Chidhakwa said on Monday that government was working on a raft of measures to put a stop to the smuggling of minerals and the end was near for smugglers.
“We know where the problem is and of the various cases of smuggling. We are addressing those one by one. We know there are those that do not react to a carrot, but to a stick,” he said.
“Whoever is doing it, the end is nigh. We are coming because this country is more important than you [smugglers] are.”
The measures against smuggling come at a time the country is losing billions through leakages.
Preliminary results of a study done by the Zimbabwe Economic Policy Analysis Research Unit showed that the country could have lost about $2,7 billion in illicit financial flows in the mining sector during the period 2009 to 2012.
The report attributed the illicit financial flows to gaps in the legislative framework governing the sector thereby creating opportunities for corruption and rent-seeking behaviour.
The results showed that there was information asymmetry between government and investors in the mining sector contributing to tax avoidance through underreporting of the quantity, quality and composition of minerals.
It said diamond trade restrictions had also undermined the transparency of diamond trading in Zimbabwe.
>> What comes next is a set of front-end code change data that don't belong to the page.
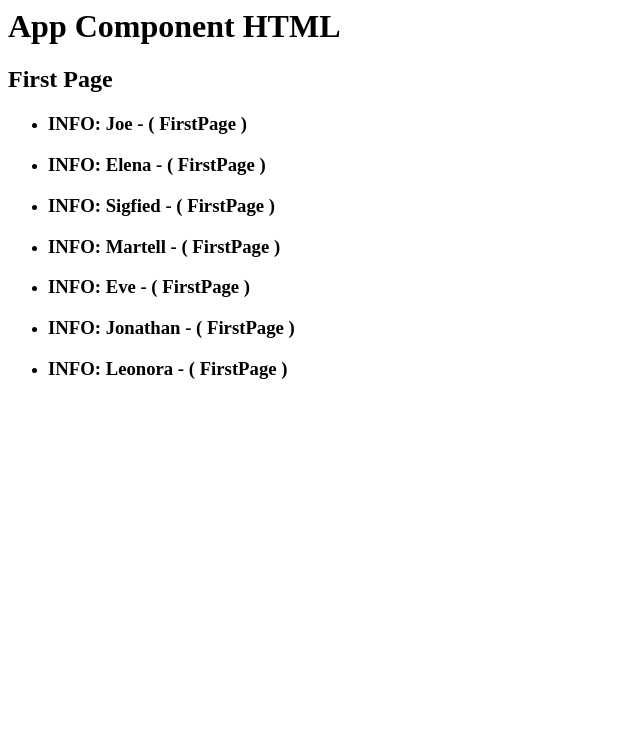
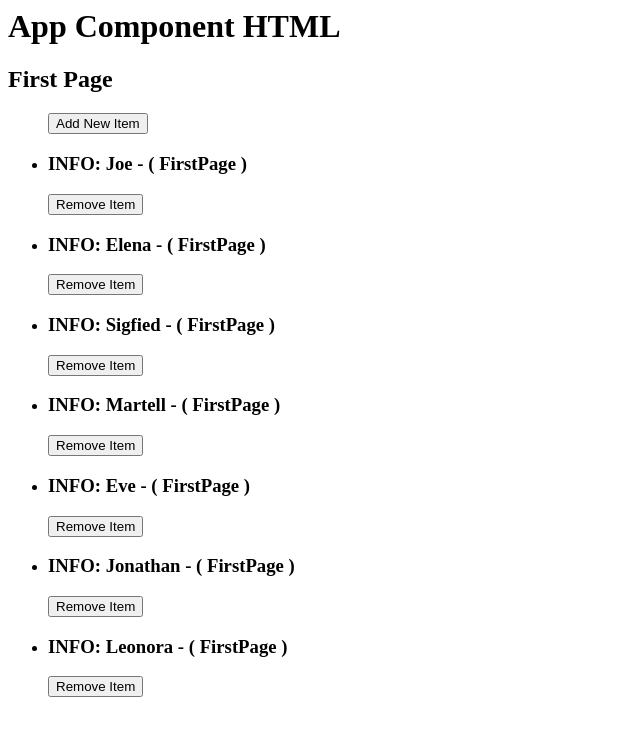
Before and after one commit to jatekpet76/angular-template-component-two-jtp, an Angular app: page / in a window 1280 px wide. Shown: the top 736 px of the page, without its empty margins (0-640 px from the left). Built offline with nearby package versions, Linux system fonts and the light colour scheme.

Commit message:
Remove and AddNewItem button added and works

```diff
--- a/src/app/list/list.component.html
+++ b/src/app/list/list.component.html
@@ -1,11 +1,13 @@
 
 <ul>
+  <button (click)="onAddNewItem()">Add New Item</button>
   <ng-container *ngFor="let item of items">
     <li>
       <ng-container
         [ngTemplateOutlet]="itemTemplate"
         [ngTemplateOutletContext]="{item: item}"
       ></ng-container>
+      <button (click)="onRemove($event, item)">Remove Item</button>
     </li>
   </ng-container>
 </ul>
--- a/src/app/list/list.component.ts
+++ b/src/app/list/list.component.ts
@@ -17,4 +17,13 @@ export class ListComponent implements OnInit {
   ngOnInit() {
   }
 
+  onRemove(event, item) {
+    console.log('onRemove', {event, item});
+
+    this.items = this.items.filter(obj => obj !== item);
+  }
+
+  onAddNewItem() {
+    this.items.push({id: this.items.length+1, name: new Date().toString(), type: 'NEW'});
+  }
 }
```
Chidhakwa, described by President Robert Mugabe as an “honest, hardworking young man”, has been on a crusade to bring transparency in the mining sector.
He is advocating the consolidation of the Marange diamond producers amid indication that little was flowing to Treasury coffers.
Former Finance minister Tendai Biti complained during the reign of the inclusive government that despite diamond producers increasing output, nothing was flowing to Treasury coffers forcing him to adjust his National Budgets.
Under a supervised economic reform programme by the International Monetary Fund, Zimbabwe undertook to amend the Mines and Minerals Act for the legislation to be effective in regulating the industry.
Chidhakwa said the ministry had gone through every clause of the Act and submitted its recommendations to the Attorney-
General’s Office for drafting.
He said the AG’s Office was currently working on about 200 pieces of legislation so as to comply with the new Constitution.
Government was also supposed to issue a Statutory Instrument establishing a formula for calculating dividends from entities in which the government is a shareholder. It failed to do so owing to the absence of enabling legislation.